Give back, word for word, the lines in the listing below from the one holding "draftMission.isDirty = true" down to the one holding "Milestones->>Adapter: updateMilestone /", both ends included.

* [Given data]:
★ ★ ★

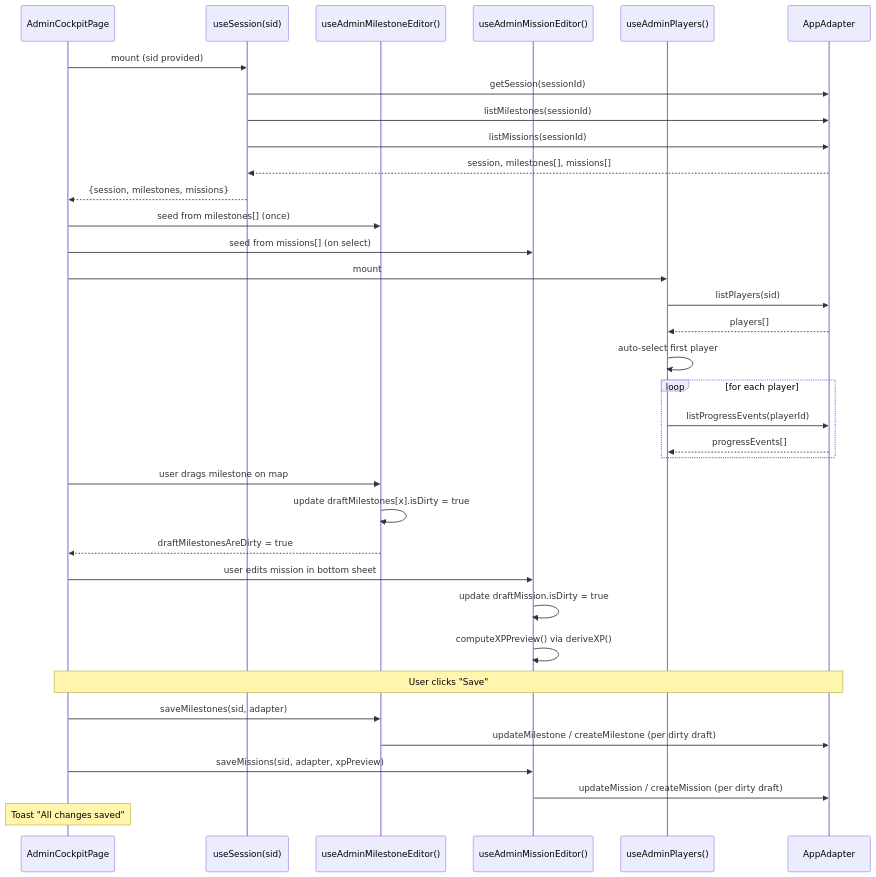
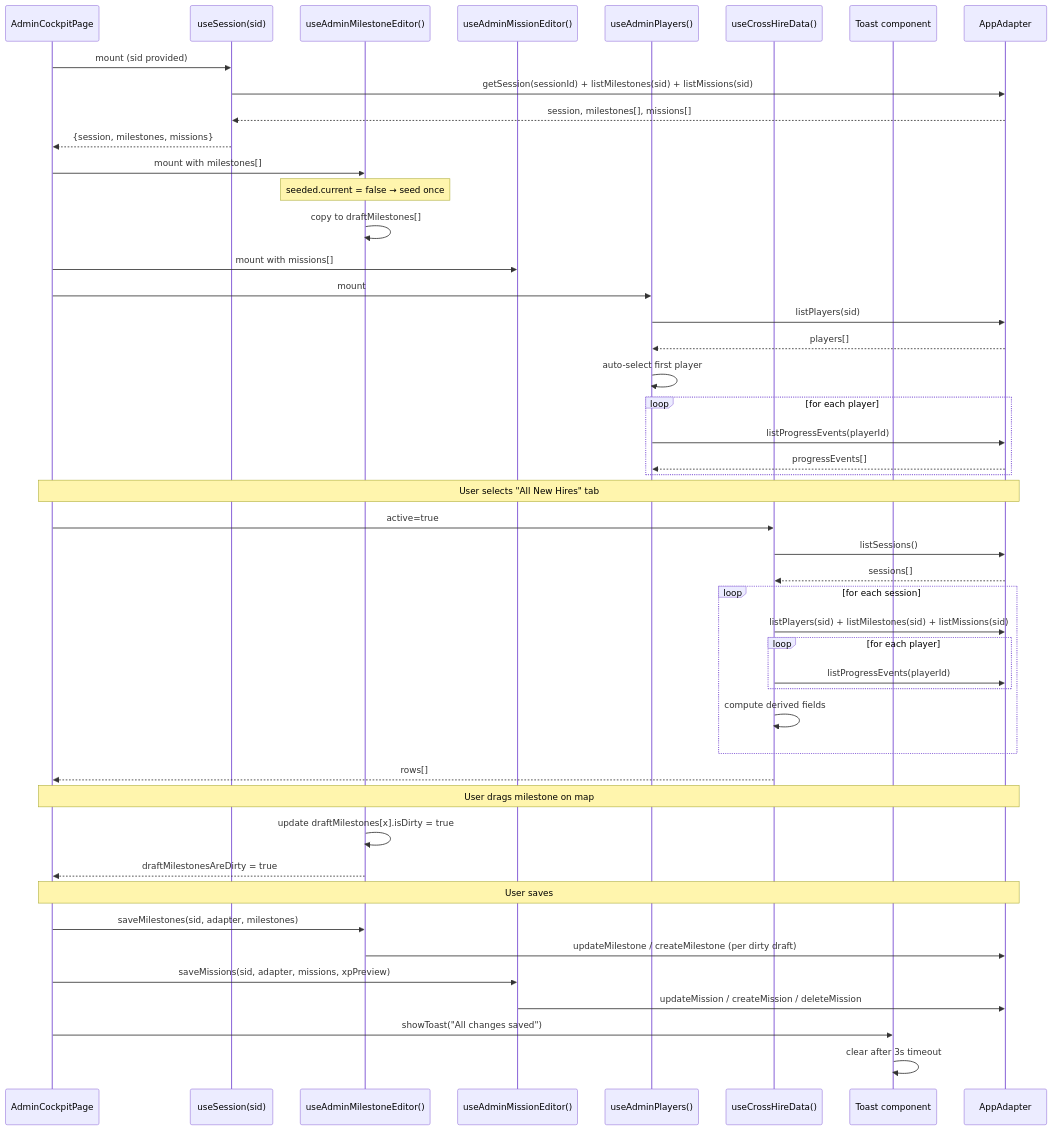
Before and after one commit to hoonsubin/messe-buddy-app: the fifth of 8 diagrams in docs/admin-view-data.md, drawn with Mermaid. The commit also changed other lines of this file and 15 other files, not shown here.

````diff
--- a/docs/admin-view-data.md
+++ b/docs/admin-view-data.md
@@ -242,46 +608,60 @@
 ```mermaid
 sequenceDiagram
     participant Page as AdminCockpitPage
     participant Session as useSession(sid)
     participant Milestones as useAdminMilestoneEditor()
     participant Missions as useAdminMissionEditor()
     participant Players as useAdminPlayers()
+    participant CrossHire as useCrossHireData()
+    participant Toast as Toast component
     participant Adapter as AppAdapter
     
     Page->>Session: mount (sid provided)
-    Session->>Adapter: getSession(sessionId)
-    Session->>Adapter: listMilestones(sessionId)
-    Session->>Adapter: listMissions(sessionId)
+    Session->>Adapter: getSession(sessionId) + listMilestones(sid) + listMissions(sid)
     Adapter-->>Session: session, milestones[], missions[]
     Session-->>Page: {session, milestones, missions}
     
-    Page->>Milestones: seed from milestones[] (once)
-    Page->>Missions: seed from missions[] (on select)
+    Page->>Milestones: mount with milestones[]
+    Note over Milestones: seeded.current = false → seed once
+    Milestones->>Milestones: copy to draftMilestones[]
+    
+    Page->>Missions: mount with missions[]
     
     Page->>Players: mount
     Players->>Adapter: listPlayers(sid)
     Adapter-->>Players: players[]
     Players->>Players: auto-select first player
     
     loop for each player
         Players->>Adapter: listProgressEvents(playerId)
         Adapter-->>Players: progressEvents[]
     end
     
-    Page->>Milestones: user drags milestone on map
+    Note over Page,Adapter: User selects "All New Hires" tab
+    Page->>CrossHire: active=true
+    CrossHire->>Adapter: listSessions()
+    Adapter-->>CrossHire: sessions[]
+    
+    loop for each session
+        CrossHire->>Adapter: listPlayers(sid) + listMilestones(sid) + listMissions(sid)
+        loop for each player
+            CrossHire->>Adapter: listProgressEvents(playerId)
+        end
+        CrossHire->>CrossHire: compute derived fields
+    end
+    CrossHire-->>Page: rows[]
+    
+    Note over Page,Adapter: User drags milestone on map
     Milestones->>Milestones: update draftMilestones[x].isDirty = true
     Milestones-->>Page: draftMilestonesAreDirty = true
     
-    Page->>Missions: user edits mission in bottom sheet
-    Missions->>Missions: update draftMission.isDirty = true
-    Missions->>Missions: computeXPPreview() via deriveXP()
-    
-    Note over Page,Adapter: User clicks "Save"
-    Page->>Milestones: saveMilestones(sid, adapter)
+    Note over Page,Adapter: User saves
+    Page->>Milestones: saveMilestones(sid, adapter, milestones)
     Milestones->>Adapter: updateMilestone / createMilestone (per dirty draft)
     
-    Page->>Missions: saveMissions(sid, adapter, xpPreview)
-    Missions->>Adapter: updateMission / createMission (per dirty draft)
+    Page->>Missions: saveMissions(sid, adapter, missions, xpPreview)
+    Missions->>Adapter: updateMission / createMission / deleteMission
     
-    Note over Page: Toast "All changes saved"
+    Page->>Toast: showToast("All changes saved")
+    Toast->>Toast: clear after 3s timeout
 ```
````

★ ★ ★

* [Written response]:
-    Missions->>Missions: update draftMission.isDirty = true
-    Missions->>Missions: computeXPPreview() via deriveXP()
-    
-    Note over Page,Adapter: User clicks "Save"
-    Page->>Milestones: saveMilestones(sid, adapter)
+    Note over Page,Adapter: User saves
+    Page->>Milestones: saveMilestones(sid, adapter, milestones)
     Milestones->>Adapter: updateMilestone / createMilestone (per dirty draft)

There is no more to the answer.